- characterized by ignorance of or lack of good breeding or taste: vulgar ostentation.
- indecent; obscene; lewd: a vulgar work; a vulgar gesture.
- crude; coarse; unrefined: a vulgar peasant.
- of, relating to, or constituting the ordinary people in a society: the vulgar masses.
- current; popular; common: a vulgar success; vulgar beliefs.
- spoken by, or being in the language spoken by, the people generally; vernacular: vulgar tongue.
- lacking in distinction, aesthetic value, or charm; banal; ordinary: a vulgar painting.
- Archaic. the common people.
- Obsolete. the vernacular.
Origin of vulgar
SynonymsSee more synonyms on Thesaurus.com
Examples from the Web for vulgarly
So enough; come with me and learn how to be vulgarly robust.A Woman Tenderfoot
Grace Gallatin Seton-Thompson
The dear woman licked her chops, not vulgarly, of course, but mentally.The Paliser case
He is, by the way, not half such a fool as he looks and is vulgarly supposed to be.Two Sides of the Face
Arthur Thomas Quiller-Couch
In short, she was a branchiopod, to be vulgarly precise, a water-flea."Wee Tim'rous Beasties"
The whole meeting, in fact, was what is vulgarly called a bilk.Merry-Garden and Other Stories</p>
Sir Arthur Thomas Quiller-Couch
- marked by lack of taste, culture, delicacy, manners, etcvulgar behaviour; vulgar language
- (often capital; usually prenominal) denoting a form of a language, esp of Latin, current among common people, esp at a period when the formal language is archaic and not in general spoken use
- of, relating to, or current among the great mass of common people, in contrast to the educated, cultured, or privileged; ordinary
- (as collective noun; preceded by the)the vulgar
Word Origin and History for vulgarly
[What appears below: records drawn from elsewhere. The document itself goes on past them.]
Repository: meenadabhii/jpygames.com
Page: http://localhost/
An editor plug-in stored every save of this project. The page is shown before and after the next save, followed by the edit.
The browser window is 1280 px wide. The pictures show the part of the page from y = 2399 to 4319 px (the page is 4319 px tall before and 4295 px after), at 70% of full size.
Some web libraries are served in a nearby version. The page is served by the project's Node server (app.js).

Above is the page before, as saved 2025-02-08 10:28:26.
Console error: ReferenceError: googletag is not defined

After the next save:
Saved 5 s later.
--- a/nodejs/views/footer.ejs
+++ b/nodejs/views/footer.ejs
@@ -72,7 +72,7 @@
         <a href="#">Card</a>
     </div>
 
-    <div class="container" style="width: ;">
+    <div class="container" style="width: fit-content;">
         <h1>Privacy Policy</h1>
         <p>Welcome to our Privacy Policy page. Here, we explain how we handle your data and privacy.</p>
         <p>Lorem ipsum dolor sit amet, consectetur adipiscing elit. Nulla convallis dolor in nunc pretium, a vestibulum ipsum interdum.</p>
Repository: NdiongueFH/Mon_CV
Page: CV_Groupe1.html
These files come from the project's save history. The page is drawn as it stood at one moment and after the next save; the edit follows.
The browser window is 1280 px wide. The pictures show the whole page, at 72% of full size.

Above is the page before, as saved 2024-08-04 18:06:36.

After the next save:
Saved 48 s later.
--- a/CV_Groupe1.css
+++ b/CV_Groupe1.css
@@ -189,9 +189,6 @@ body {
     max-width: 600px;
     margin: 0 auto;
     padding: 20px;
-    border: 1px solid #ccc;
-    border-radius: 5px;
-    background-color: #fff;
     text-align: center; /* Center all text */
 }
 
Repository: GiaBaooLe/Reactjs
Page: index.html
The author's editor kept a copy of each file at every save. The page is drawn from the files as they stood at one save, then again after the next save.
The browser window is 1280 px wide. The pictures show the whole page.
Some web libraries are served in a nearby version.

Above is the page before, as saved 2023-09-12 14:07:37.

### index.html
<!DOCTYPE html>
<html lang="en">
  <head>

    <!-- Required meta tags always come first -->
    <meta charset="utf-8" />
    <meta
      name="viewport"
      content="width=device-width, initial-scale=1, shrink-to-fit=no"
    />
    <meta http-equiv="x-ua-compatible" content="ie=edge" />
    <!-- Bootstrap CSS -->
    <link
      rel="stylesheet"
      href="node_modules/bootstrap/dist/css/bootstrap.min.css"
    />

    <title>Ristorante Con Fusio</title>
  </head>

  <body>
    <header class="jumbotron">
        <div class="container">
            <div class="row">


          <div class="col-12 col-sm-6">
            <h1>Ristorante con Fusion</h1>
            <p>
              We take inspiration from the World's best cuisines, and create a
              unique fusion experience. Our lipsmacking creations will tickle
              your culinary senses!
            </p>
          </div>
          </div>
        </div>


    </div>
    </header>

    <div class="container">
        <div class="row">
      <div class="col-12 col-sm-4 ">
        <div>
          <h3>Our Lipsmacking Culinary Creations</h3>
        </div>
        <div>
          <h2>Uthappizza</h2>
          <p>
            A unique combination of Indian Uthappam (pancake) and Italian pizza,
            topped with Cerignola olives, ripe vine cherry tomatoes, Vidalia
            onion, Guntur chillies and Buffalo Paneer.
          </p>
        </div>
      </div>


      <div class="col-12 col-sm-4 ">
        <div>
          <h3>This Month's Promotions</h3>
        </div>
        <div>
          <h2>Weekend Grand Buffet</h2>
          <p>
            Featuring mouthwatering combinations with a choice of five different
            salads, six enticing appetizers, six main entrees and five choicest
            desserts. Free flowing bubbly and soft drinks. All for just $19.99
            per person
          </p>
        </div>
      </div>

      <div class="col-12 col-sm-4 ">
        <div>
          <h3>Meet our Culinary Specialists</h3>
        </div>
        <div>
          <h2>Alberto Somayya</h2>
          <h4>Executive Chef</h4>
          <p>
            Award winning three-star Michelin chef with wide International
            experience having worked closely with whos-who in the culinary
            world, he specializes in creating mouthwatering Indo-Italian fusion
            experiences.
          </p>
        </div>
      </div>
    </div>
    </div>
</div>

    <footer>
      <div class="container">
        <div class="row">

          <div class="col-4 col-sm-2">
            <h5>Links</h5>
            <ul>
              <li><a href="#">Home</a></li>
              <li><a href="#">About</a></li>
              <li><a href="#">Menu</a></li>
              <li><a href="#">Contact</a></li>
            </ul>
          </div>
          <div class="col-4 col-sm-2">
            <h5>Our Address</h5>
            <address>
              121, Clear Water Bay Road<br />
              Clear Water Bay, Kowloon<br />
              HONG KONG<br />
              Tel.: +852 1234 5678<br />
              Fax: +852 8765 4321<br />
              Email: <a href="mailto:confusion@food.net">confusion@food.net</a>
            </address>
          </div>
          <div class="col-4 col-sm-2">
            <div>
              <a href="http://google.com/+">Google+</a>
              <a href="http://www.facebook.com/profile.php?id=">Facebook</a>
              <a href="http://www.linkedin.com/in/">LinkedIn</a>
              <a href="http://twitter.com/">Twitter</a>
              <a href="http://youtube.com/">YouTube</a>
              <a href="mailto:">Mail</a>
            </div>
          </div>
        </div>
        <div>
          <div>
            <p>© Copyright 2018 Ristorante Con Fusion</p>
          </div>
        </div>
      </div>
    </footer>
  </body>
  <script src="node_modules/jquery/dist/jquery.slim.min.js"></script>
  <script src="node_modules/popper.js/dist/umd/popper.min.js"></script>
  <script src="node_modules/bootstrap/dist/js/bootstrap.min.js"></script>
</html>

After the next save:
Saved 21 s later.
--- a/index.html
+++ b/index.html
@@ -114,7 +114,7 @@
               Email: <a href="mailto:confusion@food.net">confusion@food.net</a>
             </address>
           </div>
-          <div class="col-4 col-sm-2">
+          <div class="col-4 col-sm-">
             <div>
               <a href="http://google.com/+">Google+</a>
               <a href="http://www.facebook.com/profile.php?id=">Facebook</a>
late 14c., "common, ordinary," from Latin vulgaris "of or pertaining to the common people, common, vulgar," from vulgus "the common people, multitude, crowd, throng," from PIE root *wel- "to crowd, throng" (cf. Sanskrit vargah "division, group," Greek eilein "to press, throng," Middle Breton gwal'ch "abundance," Welsh gwala "sufficiency, enough"). Meaning "coarse, low, ill-bred" is first recorded 1640s, probably from earlier use (with reference to people) with meaning "belonging to the ordinary class" (1530).